EXERCISE INSTRUCTIONS:
Copying task for the records below: reproduce each one exactly and drop the pictures.

PROVIDED MATERIAL:

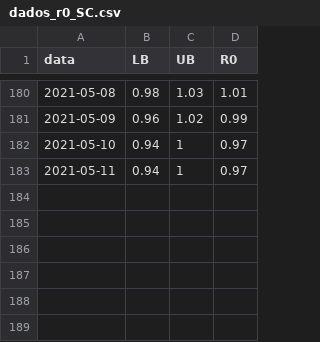
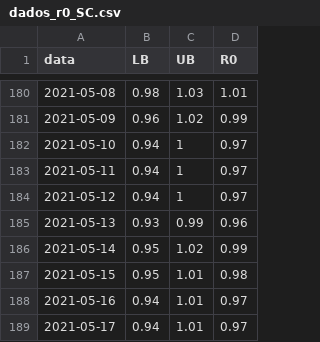
Before and after one commit to cassianord/mapas_covid_br, a CSV file: docs/data/new/dados_r0_SC.csv, drawn as a sheet; only a part is shown, gaps mark what is left out.

```diff
--- a/docs/data/new/dados_r0_SC.csv
+++ b/docs/data/new/dados_r0_SC.csv
@@ -183 +183,7 @@
 2021-05-11,0.94,1,0.97
+2021-05-12,0.94,1,0.97
+2021-05-13,0.93,0.99,0.96
+2021-05-14,0.95,1.02,0.99
+2021-05-15,0.95,1.01,0.98
+2021-05-16,0.94,1.01,0.97
+2021-05-17,0.94,1.01,0.97
```
Also changed, not shown: docs/data/new/r0_regionais_saude/dados_r0_Alto Vale do Itajai.csv, docs/data/new/r0_regionais_saude/dados_r0_Alto Vale do Rio do Peixe.csv, 15 other files.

SOLUTION TO THIS TASK:
Before and after one commit to cassianord/mapas_covid_br, a CSV file: docs/data/new/dados_r0_SC.csv, drawn as a sheet; only a part is shown, gaps mark what is left out.

```diff
--- a/docs/data/new/dados_r0_SC.csv
+++ b/docs/data/new/dados_r0_SC.csv
@@ -183 +183,7 @@
 2021-05-11,0.94,1,0.97
+2021-05-12,0.94,1,0.97
+2021-05-13,0.93,0.99,0.96
+2021-05-14,0.95,1.02,0.99
+2021-05-15,0.95,1.01,0.98
+2021-05-16,0.94,1.01,0.97
+2021-05-17,0.94,1.01,0.97
```
Also changed, not shown: docs/data/new/r0_regionais_saude/dados_r0_Alto Vale do Itajai.csv, docs/data/new/r0_regionais_saude/dados_r0_Alto Vale do Rio do Peixe.csv, 15 other files.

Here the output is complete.